The exhibition ‘Man and Beast’ is set up in a linear, roughly chronological order. Tickets for attending had to be ordered in advance and time slots were allocated, as we are grown used to in our post-covid world. Yours truly decided to go on a Saturday morning at 10.30 and was surprised by the number of people who were present in the museum. The crowd slowly relocated from one small room to the other as a swarm of wasps, until we came to the bigger halls and some more time could be spent staring at the canvases without being disturbed.

©Tijs Vervaet

The works of Bacon seem to represent a mood, a vibe or an emotion rather than an image. As with many painters, “Bacon’s painting, proceeds through series” (Deleuze, p36) and we clearly feel the curator’s attempt to respect these series. Walking along the tableaux, we can easily tell it’s painted in the 20th century, the painter having moved away from representing reality.

Yet, there is no abstraction such as we can find in cubism or impressionism, but Bacon has created a very unique, captivating, violent aesthetic – with three recurring pictorial elements. The most striking element throughout his oeuvre, is the disfigured figures or incomplete objects, which is what the philosopher Gilles Deleuze would later come to call ‘the Figure’.

©Tijs Vervaet

Other recurring elements in his paintings are the subtly transparent parallelepipeds or circular forms, incorporated in the layers of paint; and the use of space, by not always putting the disfigured object in the middle, not always using the whole of the canvas. In alignment with other modernist art, both these elements highlight the artificiality of the painting, or as Deleuze puts it in his reading of Bacon’s work, “three levels or orders coexist” (Deleuze, p37). Not only do we have these horrifying images, it also has its specific place on the canvas and an enigmatic mathematical form roaming around.

In theory, it may resemble the skilful surrealist painters with their dreamlike images and compositions that don’t make sense, putting objects in incompatible landscapes and having certain objects – such as locks, hats and whatnot – throughout their work, but Bacon’s work has a complete different impact on the viewer. There is less going on in a painting with Bacon’s work always focusing on one Figure. According to Deleuze’s study on Bacon, we should see his work in the succession of artists such as Cezanne, where their work breathes a sensation.

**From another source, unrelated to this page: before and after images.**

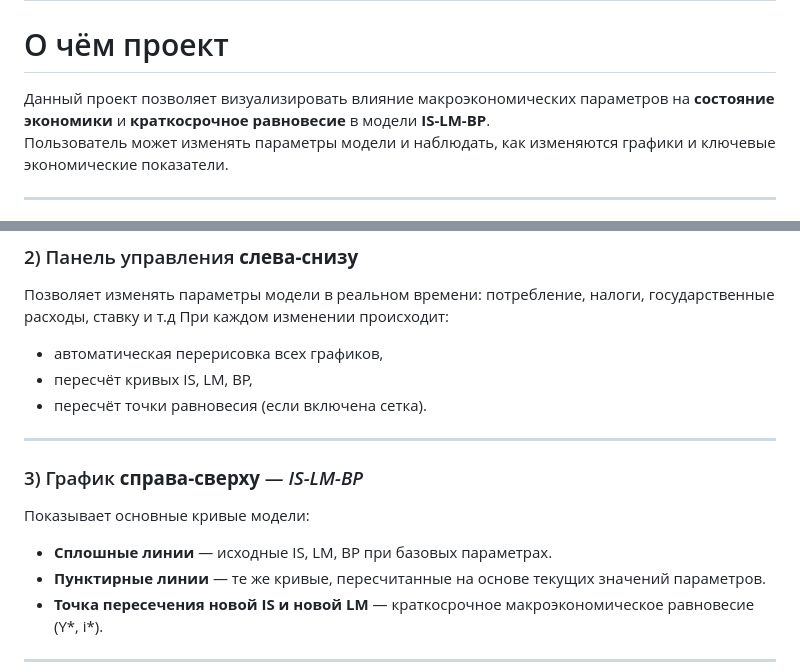
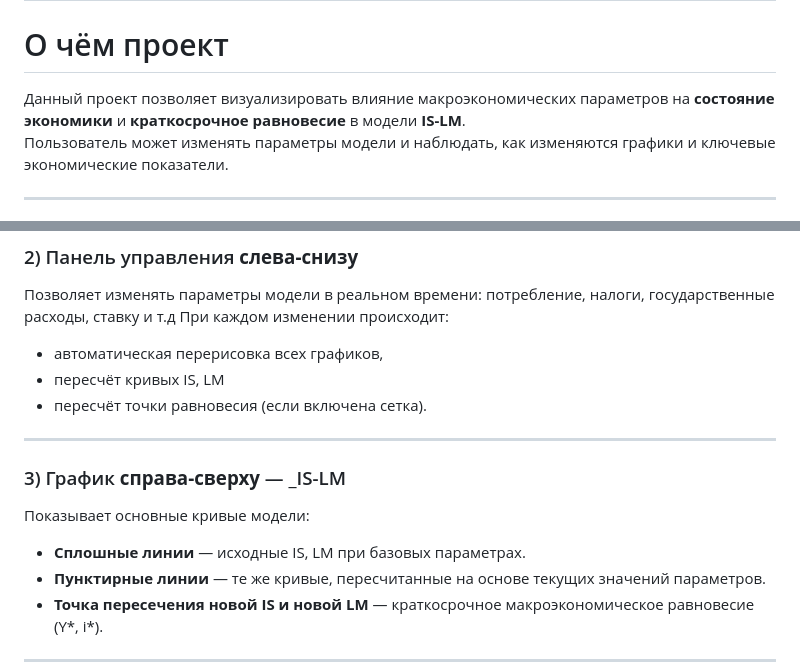
Before and after one commit to Avilon1111/EconModeler, a Markdown page: README.md, 2 parts joined by grey strips. Drawn GitHub-style.

Commit message:
changed readme to IS-LM

```diff
--- a/README.md
+++ b/README.md
@@ -2,7 +2,7 @@
 
 # О чём проект
 
-Данный проект позволяет визуализировать влияние макроэкономических параметров на **состояние экономики** и **краткосрочное равновесие** в модели **IS-LM-BP**.
+Данный проект позволяет визуализировать влияние макроэкономических параметров на **состояние экономики** и **краткосрочное равновесие** в модели **IS-LM**.
 Пользователь может изменять параметры модели и наблюдать, как изменяются графики и ключевые экономические показатели.
 
 ---
@@ -38,16 +38,16 @@
 Позволяет изменять параметры модели в реальном времени: потребление, налоги, государственные расходы, ставку и т.д
 При каждом изменении происходит:
 - автоматическая перерисовка всех графиков,
-- пересчёт кривых IS, LM, BP,
+- пересчёт кривых IS, LM
 - пересчёт точки равновесия (если включена сетка).
 
 ---
 
-### 3) График **справа-сверху** — _IS-LM-BP_
+### 3) График **справа-сверху** — _IS-LM
 
 Показывает основные кривые модели:
 
-- **Сплошные линии** — исходные IS, LM, BP при базовых параметрах.
+- **Сплошные линии** — исходные IS, LM при базовых параметрах.
 - **Пунктирные линии** — те же кривые, пересчитанные на основе текущих значений параметров.
 - **Точка пересечения новой IS и новой LM** — краткосрочное макроэкономическое равновесие (Y*, i*).
 
```
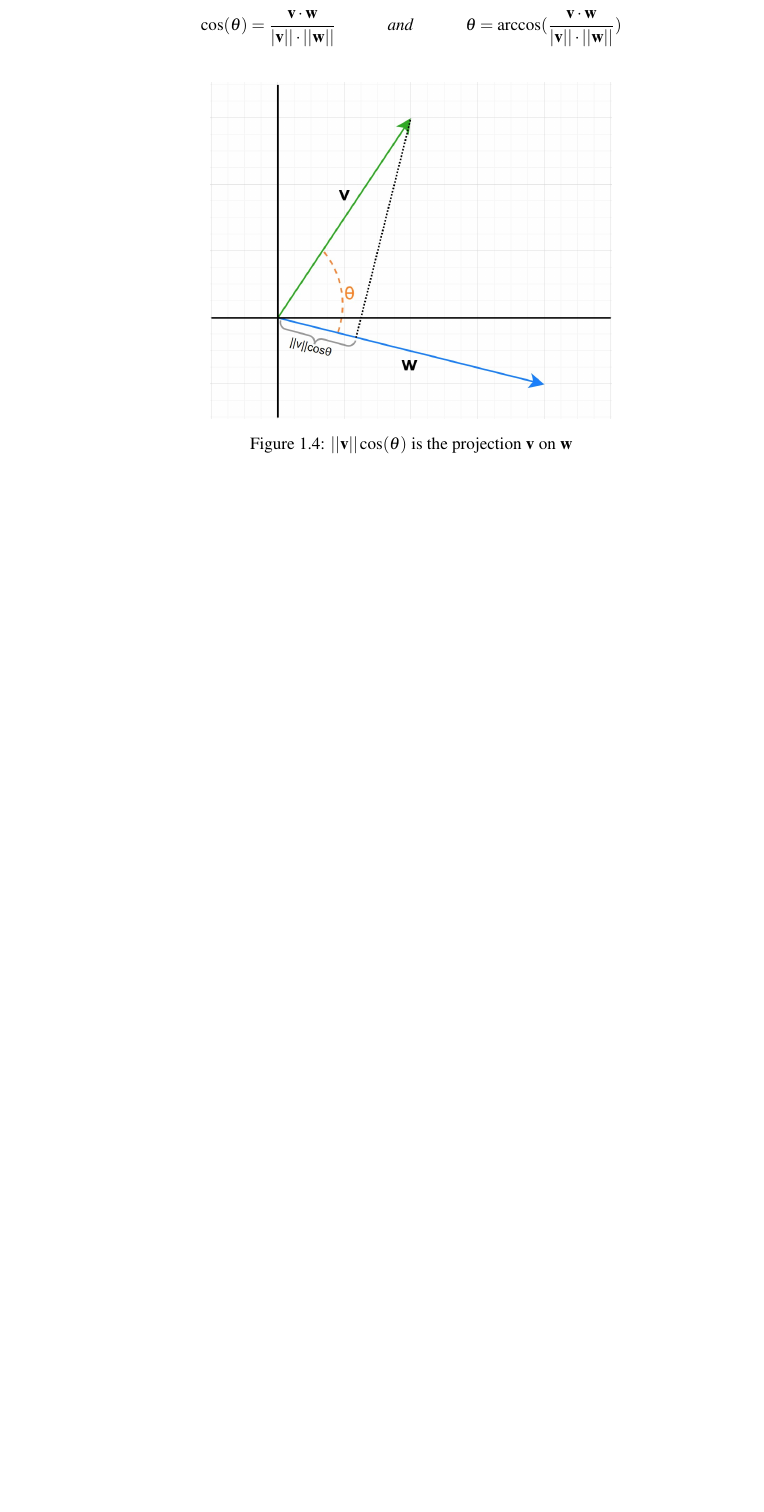
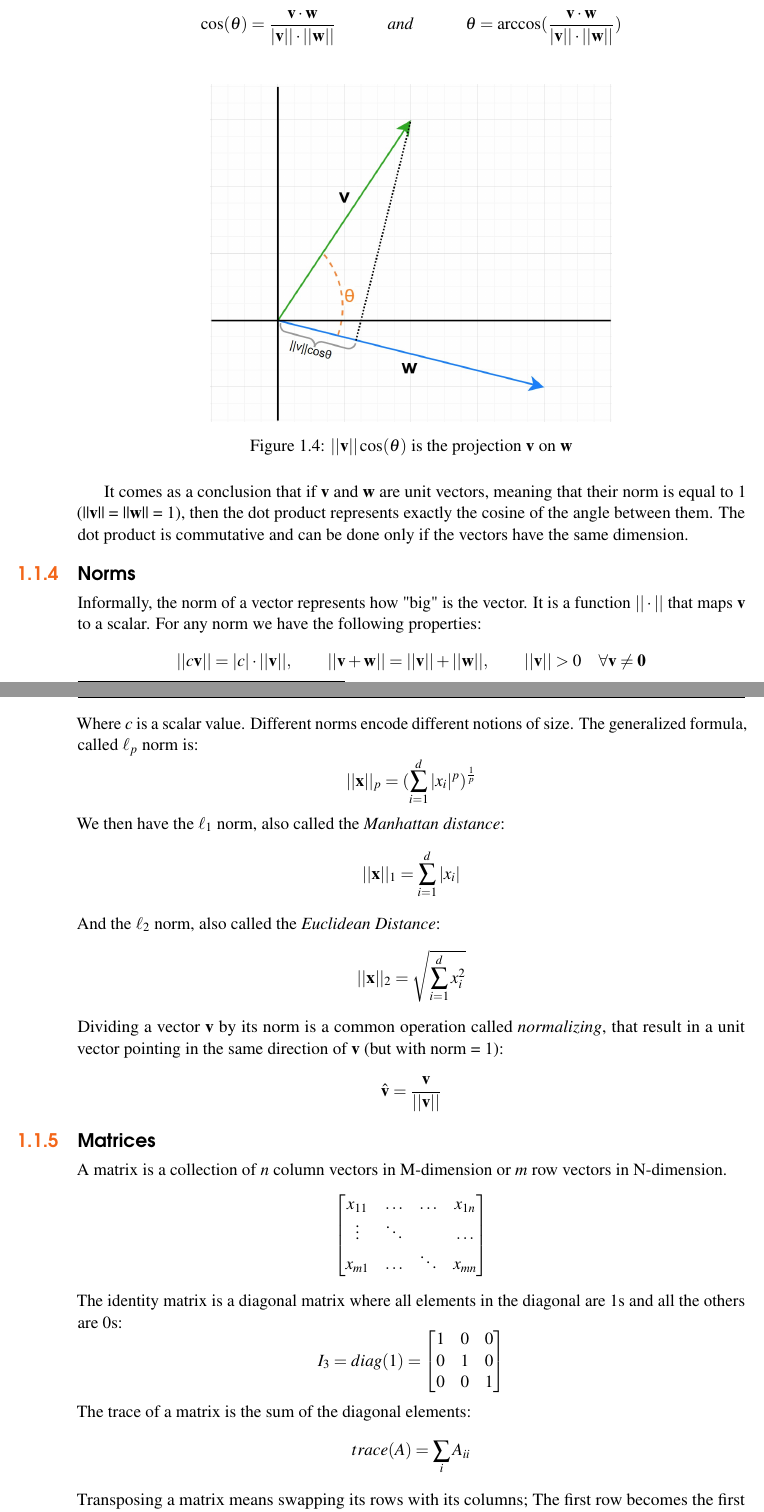
Before and after one commit to Paco-Danes/ML-DL_notes, a LaTeX document (LaTeXTemplates_legrand-orange-book_v3.1/main.tex): part of page 13 of 31 before the commit and two parts of pages 13 and 14 of 31 after it, the two joined at a grey line, cut so that both start at the same text, the shorter picture padded with empty space. Compiled offline with pdfLaTeX.

Commit message:
vectors ended matrix begins

```diff
--- a/LaTeXTemplates_legrand-orange-book_v3.1/main.tex
+++ b/LaTeXTemplates_legrand-orange-book_v3.1/main.tex
@@ -240,12 +240,46 @@ And it follows that:
 $$
 	\cos(\theta) = \frac{\textbf{v} \cdot \textbf{w}}{|\textbf{v}|| \cdot ||\textbf{w}||} \quad\quad\quad and \quad\quad\quad \theta = \arccos(\frac{\textbf{v} \cdot \textbf{w}}{|\textbf{v}|| \cdot ||\textbf{w}||})
 $$
-
 \begin{figure}[h]
 	\centering
 	\includegraphics[scale = 0.6]{Images/dot_product.jpg}
 	\caption{$||\textbf{v}||\cos(\theta)$ is the projection \textbf{v} on \textbf{w}}
 \end{figure}
+
+It comes as a conclusion that if \textbf{v} and \textbf{w} are unit vectors, meaning that their norm is equal to 1 (||\textbf{v}|| = ||\textbf{w}|| = 1), then the dot product represents exactly the cosine of the angle between them. The dot product is commutative and can be done only if the vectors have the same dimension.
+
+\subsection{Norms}\index{Sectioning!Subsections}
+Informally, the norm of a vector represents how "big" is the vector. It is a function $||\cdot||$ that maps \textbf{v} to a scalar. For any norm we have the following properties:
+$$||c\textbf{v}|| = |c| \cdot ||\textbf{v}||, \qquad ||\textbf{v} + \textbf{w}|| = ||\textbf{v}|| + || \textbf{w}||, \qquad ||\textbf{v}|| > 0 \quad \forall \textbf{v} \neq \textbf{0}$$
+Where $c$ is a scalar value. Different norms encode different notions of size. The generalized formula, called $\ell_p$ norm is:
+$$||\textbf{x}||_p = (\sum_{i = 1}^{d}|x_i|^p)^{\frac{1}{p}}$$
+We then have the $\ell_1$ norm, also called the \emph{Manhattan distance}:
+$$ ||\textbf{x}||_1 = \sum_{i=1}^{d}|x_i|$$
+And the $\ell_2$ norm, also called the \emph{Euclidean Distance}:
+$$ ||\textbf{x}||_2 = \sqrt{\sum_{i=1}^{d}x_i^2}$$
+Dividing a vector \textbf{v} by its norm is a common operation called \emph{normalizing}, that result in a unit vector pointing in the same direction of \textbf{v} (but with norm = 1):
+$$\hat{\textbf{v}} = \frac{\textbf{v}}{||\textbf{v}||}$$
+\subsection{Matrices}\index{Sectioning!Subsections}
+A matrix is a collection of $n$ column vectors in M-dimension or $m$ row vectors in N-dimension.
+$$
+	\begin{bmatrix}
+		x_{11} & \hdots & \hdots & x_{1n} \\
+		\vdots & \ddots &        & \hdots \\
+		x_{m1} & \hdots & \ddots & x_{mn}
+	\end{bmatrix}
+$$
+The identity matrix is a diagonal matrix where all elements in the diagonal are 1s and all the others are 0s:
+$$ I_3 = diag(1) =
+	\begin{bmatrix}
+		1 & 0 & 0 \\
+		0 & 1 & 0 \\
+		0 & 0 & 1
+	\end{bmatrix}
+$$
+The trace of a matrix is the sum of the diagonal elements:
+$$trace(A) = \sum_{i}A_{ii}$$
+Transposing a matrix means swapping its rows with its columns; The first row becomes the first column, the second row becomes the second column and so on. We have the following properties:
+$$(A^T)^T = A \qquad (AB)^T = A^T B^T \qquad (A + B)^T = A^T + B^T$$
 
 %------------------------------------------------
 
```
Also changed, not shown: LaTeXTemplates_legrand-orange-book_v3.1/Images/dot_product.png (added), LaTeXTemplates_legrand-orange-book_v3.1/main.ind, LaTeXTemplates_legrand-orange-book_v3.1/main.tex (38 more changed lines), 14 other files. Lines whose indentation alone changed are shown as unchanged.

When looking at Bacon’s paintings, we feel the pain of the subject, but we also feel puzzled by the composition. Or, as Deleuze pointed out “it is each sensation that exists at diverse levels, in different orders, or in different domains. This means that there are not sensations of different orders, but different orders of one and the same sensation” (Deleuze, 37).

And so as we walk along the various rooms, and take time to see the triptychs, and read the small biographic texts, we see the Figures screaming on the canvas, we are left speechless. This exhibition gives us a unique collection and a mind blowing (or should I say breathtaking?) experience of one of the most infamous Londoners ever to have painted.